TASK DETAILS.
Among the entries, which lines carry the string "small"? Copy every one.

EXERCISE INPUTS.

=== Begin Enclosure ===

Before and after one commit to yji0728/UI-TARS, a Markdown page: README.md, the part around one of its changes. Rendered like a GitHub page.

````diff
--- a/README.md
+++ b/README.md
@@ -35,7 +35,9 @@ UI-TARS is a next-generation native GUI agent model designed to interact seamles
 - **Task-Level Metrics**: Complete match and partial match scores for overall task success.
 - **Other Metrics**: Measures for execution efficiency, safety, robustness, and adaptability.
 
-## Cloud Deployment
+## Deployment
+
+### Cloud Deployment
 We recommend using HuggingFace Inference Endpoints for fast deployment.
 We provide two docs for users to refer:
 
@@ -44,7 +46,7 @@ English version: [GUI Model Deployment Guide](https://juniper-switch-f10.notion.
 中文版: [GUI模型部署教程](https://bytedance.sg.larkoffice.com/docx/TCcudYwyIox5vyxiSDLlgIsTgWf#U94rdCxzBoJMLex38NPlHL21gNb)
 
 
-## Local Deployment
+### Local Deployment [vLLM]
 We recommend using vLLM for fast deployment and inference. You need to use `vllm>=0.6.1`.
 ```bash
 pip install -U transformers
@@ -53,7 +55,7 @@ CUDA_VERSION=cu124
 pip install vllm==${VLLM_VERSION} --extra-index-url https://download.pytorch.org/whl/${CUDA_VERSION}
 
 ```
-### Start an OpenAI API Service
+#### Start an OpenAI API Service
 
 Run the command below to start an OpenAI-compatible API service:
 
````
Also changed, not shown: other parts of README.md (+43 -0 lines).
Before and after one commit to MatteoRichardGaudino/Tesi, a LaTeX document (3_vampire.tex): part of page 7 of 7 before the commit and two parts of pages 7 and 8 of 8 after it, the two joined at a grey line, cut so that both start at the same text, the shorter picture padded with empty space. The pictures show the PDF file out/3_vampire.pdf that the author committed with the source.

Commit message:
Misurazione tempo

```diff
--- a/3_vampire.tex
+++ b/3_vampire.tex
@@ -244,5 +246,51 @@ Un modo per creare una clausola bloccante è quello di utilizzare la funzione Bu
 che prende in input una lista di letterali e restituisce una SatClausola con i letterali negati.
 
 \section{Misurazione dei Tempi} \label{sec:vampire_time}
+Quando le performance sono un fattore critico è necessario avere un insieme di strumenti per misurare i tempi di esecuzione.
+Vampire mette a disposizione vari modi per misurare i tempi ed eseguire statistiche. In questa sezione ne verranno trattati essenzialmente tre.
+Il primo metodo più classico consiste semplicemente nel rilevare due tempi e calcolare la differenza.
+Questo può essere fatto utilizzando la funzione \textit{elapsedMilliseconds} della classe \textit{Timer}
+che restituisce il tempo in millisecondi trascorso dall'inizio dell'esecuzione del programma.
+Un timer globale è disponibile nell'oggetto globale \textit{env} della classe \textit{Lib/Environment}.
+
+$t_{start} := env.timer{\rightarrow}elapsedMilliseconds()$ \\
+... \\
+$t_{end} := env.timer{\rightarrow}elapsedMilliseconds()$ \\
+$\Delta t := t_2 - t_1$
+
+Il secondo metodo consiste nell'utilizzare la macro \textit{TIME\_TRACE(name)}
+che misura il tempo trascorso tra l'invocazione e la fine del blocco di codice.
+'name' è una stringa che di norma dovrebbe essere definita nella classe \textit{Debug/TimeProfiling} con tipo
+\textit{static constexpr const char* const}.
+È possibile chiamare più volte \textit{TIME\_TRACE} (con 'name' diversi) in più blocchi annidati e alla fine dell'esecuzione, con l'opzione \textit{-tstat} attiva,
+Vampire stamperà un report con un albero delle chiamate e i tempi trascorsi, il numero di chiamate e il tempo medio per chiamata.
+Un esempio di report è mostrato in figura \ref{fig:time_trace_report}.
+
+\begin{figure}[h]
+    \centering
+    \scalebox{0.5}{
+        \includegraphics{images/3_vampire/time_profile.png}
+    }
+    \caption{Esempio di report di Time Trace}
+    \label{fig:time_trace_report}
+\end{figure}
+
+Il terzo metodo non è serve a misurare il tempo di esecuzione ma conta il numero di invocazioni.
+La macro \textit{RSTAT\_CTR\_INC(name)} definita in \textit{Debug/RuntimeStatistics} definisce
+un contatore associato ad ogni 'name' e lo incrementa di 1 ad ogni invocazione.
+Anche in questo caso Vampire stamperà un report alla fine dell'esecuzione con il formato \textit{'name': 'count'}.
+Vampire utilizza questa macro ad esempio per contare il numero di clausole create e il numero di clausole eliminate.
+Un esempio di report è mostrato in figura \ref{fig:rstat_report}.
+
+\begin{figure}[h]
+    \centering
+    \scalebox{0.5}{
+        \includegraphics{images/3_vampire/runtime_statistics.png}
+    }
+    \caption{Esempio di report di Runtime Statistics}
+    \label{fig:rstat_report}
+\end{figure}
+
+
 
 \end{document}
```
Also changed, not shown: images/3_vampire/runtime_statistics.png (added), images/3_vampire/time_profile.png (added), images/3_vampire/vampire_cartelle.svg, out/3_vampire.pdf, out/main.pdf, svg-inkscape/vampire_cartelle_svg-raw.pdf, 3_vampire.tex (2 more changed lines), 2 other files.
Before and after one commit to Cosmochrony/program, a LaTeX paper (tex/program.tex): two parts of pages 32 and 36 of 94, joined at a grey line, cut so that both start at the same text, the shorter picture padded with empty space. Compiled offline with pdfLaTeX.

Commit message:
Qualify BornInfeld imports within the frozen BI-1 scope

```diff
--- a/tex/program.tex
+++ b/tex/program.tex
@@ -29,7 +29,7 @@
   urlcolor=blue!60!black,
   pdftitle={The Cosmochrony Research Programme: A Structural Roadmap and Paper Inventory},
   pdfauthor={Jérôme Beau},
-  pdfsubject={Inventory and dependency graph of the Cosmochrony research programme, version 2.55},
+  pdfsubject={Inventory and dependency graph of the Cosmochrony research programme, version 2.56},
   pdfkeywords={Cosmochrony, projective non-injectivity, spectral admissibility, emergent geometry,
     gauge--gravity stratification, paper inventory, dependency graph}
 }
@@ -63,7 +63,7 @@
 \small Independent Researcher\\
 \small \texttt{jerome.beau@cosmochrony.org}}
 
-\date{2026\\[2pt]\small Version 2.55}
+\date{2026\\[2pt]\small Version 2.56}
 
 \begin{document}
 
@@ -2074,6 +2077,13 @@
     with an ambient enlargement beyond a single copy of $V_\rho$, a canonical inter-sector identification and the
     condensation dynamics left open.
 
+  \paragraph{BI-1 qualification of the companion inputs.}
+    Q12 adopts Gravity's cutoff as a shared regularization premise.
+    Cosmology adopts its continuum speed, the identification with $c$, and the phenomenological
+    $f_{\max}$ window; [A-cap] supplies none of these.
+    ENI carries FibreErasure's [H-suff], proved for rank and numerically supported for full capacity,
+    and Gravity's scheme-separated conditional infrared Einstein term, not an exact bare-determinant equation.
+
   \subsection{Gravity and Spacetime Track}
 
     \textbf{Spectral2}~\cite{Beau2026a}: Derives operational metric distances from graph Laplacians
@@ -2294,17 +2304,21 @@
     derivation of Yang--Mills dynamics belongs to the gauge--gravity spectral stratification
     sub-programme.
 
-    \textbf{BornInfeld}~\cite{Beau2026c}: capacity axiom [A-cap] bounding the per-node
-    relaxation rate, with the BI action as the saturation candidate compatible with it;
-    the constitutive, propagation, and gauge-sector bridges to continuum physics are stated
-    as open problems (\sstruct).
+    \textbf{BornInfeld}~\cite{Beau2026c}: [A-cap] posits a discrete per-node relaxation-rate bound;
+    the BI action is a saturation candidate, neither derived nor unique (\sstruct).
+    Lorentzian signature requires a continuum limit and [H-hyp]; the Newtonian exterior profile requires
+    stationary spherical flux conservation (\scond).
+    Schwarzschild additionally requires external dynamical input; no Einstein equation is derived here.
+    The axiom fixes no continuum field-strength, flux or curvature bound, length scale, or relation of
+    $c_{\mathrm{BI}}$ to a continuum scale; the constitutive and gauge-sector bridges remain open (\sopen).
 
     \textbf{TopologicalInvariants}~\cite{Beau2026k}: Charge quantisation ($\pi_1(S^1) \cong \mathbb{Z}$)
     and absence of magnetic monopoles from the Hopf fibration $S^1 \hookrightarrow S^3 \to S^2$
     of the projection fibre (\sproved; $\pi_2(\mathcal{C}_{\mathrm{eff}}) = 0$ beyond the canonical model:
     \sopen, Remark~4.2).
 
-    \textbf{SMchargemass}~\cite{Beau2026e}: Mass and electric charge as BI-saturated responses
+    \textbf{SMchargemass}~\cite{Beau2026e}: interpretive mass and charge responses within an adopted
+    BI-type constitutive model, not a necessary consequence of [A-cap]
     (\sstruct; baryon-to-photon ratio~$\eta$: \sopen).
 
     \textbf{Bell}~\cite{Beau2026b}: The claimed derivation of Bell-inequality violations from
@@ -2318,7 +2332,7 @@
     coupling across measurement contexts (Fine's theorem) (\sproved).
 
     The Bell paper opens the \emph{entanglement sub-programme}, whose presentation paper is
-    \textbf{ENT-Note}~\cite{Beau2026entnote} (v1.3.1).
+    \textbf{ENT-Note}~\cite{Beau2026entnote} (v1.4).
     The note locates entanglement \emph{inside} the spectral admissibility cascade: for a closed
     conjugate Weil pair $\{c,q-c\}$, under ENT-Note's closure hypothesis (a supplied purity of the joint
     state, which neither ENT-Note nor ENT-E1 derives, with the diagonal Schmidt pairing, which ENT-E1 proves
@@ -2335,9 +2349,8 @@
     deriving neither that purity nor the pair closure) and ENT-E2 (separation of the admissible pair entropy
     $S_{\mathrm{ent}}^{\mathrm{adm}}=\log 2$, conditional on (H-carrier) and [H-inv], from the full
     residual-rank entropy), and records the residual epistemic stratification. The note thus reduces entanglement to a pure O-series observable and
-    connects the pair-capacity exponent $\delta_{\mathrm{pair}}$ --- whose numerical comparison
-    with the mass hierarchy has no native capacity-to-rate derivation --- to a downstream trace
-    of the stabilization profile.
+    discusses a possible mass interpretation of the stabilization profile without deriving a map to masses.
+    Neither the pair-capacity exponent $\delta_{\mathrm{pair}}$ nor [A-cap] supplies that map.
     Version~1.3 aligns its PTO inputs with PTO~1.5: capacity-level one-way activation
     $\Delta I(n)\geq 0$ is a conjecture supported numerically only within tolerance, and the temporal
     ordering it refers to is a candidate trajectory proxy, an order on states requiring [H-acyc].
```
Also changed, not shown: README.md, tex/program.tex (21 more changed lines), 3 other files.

=== End Enclosure ===

EXERCISE SOLUTION.
 \small Independent Researcher\\
 \small \texttt{jerome.beau@cosmochrony.org}}
-\date{2026\\[2pt]\small Version 2.55}
+\date{2026\\[2pt]\small Version 2.56}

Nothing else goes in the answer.